▸ **Data supplied**:
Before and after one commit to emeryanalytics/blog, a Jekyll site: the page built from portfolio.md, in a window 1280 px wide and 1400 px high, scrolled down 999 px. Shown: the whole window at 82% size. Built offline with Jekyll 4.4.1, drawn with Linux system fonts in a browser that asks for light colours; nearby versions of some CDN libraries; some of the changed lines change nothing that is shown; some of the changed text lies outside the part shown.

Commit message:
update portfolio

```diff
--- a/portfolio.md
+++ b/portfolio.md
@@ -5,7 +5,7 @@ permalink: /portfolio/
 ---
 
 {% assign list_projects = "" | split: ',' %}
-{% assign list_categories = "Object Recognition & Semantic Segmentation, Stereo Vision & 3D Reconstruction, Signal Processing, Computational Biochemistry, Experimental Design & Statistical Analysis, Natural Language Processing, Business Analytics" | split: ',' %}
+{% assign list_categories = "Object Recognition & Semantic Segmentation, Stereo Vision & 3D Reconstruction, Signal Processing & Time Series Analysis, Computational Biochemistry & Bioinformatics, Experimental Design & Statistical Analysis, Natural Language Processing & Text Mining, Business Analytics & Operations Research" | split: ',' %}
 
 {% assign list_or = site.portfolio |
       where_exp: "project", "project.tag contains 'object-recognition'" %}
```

---

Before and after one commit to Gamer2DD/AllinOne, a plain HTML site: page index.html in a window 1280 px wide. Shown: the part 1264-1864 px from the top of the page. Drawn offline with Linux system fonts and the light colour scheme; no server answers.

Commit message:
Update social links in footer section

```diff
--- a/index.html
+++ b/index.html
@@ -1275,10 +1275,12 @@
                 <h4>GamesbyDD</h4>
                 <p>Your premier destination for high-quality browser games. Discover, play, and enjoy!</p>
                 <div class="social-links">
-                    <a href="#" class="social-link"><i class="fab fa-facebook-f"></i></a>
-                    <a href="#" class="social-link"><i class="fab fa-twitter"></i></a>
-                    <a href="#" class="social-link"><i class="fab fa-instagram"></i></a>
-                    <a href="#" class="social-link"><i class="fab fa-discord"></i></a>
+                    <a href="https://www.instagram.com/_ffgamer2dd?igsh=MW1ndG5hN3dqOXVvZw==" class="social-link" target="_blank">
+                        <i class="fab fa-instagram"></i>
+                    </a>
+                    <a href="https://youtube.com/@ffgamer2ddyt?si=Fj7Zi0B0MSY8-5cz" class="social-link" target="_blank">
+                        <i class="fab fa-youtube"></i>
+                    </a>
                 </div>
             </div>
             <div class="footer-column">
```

...

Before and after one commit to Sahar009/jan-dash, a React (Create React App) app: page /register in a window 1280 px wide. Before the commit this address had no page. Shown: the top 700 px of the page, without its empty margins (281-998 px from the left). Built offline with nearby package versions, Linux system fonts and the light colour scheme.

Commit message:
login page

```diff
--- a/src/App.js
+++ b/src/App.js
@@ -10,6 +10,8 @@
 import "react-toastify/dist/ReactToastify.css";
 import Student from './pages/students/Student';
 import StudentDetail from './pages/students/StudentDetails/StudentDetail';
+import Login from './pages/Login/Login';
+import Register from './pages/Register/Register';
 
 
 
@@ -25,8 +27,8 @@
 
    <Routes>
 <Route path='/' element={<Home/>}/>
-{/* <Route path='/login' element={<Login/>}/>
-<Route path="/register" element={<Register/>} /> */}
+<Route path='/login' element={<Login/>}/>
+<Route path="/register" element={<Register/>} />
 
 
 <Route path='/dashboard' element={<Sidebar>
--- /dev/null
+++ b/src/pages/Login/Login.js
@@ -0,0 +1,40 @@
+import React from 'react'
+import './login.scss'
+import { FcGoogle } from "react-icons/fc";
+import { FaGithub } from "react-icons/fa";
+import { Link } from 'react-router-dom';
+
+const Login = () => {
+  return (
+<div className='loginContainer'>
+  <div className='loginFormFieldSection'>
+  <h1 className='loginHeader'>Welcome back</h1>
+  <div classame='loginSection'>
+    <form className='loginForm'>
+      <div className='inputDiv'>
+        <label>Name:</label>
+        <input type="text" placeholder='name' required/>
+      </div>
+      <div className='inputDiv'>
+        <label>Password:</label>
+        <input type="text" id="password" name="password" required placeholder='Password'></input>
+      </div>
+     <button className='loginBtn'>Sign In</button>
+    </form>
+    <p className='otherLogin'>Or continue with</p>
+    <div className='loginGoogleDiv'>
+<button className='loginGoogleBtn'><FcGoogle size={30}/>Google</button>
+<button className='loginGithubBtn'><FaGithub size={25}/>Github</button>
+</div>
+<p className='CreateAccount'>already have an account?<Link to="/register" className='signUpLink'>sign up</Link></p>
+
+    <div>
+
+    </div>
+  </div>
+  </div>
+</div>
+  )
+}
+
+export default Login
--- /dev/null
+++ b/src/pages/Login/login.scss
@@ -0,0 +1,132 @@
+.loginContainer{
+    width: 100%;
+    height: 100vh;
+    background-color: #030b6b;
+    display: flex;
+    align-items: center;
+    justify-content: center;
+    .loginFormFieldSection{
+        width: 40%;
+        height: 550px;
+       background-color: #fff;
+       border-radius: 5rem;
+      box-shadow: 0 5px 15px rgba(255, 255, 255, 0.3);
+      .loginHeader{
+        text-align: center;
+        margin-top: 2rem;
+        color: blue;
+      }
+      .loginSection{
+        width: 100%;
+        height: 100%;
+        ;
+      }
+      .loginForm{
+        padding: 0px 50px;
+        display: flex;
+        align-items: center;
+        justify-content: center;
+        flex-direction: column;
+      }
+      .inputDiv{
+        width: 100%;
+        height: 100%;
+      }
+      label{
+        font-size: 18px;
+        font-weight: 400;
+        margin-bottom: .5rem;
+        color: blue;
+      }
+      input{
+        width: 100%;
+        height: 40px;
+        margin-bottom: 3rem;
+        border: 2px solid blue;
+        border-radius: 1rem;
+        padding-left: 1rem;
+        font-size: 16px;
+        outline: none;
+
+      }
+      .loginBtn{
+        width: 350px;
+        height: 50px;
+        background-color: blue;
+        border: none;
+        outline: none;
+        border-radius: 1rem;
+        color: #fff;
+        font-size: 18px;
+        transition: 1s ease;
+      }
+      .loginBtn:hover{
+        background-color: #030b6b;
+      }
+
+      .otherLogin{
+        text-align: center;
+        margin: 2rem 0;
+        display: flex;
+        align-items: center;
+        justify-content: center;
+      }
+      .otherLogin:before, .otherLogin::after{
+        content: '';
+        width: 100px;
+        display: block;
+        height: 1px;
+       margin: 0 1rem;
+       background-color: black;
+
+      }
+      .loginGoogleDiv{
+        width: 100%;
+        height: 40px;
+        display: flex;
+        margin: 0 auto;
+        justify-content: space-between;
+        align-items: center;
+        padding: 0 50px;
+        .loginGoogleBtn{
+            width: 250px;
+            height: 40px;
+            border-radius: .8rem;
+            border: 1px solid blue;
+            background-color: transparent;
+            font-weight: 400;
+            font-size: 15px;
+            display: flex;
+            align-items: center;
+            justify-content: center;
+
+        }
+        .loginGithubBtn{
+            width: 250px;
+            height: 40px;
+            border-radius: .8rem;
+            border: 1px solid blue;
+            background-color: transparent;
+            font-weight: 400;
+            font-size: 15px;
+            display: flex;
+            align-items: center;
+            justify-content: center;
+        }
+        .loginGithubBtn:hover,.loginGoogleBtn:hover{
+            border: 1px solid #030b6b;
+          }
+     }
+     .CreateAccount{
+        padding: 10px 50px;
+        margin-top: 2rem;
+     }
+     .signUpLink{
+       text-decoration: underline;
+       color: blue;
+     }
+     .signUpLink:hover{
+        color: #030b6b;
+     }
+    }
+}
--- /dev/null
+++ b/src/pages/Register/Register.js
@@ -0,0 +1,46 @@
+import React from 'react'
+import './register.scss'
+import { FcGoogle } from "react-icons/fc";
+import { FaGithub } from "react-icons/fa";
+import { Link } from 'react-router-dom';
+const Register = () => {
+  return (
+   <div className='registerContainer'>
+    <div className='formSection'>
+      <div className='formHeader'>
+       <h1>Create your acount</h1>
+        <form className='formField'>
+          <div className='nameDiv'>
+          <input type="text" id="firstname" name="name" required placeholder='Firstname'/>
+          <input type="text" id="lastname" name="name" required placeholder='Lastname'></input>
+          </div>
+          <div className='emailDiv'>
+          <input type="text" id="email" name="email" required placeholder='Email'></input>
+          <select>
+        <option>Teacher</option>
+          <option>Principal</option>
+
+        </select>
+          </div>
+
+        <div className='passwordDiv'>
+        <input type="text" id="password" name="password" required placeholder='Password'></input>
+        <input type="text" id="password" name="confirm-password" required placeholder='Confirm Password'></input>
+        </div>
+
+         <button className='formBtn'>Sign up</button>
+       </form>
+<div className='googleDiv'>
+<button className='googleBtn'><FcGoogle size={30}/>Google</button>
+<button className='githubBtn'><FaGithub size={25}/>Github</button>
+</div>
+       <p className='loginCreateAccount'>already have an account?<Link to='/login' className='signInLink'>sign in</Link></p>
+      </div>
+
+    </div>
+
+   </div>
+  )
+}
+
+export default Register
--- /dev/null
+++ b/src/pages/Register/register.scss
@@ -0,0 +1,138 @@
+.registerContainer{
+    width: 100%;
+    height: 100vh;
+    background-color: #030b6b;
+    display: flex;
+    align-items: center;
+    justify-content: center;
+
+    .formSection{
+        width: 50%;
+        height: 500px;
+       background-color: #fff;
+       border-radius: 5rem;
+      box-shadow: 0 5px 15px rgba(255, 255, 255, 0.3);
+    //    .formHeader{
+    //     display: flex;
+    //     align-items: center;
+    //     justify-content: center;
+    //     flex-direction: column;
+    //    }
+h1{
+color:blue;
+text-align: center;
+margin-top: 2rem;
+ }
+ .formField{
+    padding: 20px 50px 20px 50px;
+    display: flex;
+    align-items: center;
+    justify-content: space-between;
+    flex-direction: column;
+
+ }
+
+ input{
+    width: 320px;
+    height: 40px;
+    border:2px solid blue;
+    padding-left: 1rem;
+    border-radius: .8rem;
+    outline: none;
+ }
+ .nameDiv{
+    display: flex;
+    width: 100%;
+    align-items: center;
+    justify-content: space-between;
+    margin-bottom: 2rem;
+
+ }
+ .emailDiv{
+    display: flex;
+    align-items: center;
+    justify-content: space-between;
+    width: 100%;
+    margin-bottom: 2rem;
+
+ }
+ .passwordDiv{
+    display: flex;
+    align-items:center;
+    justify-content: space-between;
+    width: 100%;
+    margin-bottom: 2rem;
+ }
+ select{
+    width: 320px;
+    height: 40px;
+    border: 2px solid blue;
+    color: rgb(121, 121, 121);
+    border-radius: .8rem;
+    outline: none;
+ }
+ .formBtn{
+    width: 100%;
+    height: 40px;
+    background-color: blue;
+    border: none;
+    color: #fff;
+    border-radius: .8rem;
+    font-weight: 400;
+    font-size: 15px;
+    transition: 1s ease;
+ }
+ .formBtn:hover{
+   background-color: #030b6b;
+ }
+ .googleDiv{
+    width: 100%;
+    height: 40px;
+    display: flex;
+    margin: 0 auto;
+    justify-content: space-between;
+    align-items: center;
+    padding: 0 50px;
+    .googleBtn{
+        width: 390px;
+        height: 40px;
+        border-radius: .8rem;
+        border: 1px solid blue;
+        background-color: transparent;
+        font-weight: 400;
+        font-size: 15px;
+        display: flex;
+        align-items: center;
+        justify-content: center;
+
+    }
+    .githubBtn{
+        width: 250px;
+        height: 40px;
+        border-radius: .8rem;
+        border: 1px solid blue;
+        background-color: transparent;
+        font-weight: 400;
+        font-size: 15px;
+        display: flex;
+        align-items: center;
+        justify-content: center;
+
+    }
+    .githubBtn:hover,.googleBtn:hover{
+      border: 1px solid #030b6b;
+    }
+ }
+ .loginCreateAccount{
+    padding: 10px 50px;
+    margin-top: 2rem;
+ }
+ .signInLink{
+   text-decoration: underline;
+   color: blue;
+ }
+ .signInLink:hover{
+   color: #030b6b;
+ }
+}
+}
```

▸ **Task to carry out**:
Find every line in the records that has the word "with". Copy those lines.

▸ **Response to the exercise**:
Before and after one commit to emeryanalytics/blog, a Jekyll site: the page built from portfolio.md, in a window 1280 px wide and 1400 px high, scrolled down 999 px. Shown: the whole window at 82% size. Built offline with Jekyll 4.4.1, drawn with Linux system fonts in a browser that asks for light colours; nearby versions of some CDN libraries; some of the changed lines change nothing that is shown; some of the changed text lies outside the part shown.
Before and after one commit to Gamer2DD/AllinOne, a plain HTML site: page index.html in a window 1280 px wide. Shown: the part 1264-1864 px from the top of the page. Drawn offline with Linux system fonts and the light colour scheme; no server answers.
Before and after one commit to Sahar009/jan-dash, a React (Create React App) app: page /register in a window 1280 px wide. Before the commit this address had no page. Shown: the top 700 px of the page, without its empty margins (281-998 px from the left). Built offline with nearby package versions, Linux system fonts and the light colour scheme.
+    <p className='otherLogin'>Or continue with</p>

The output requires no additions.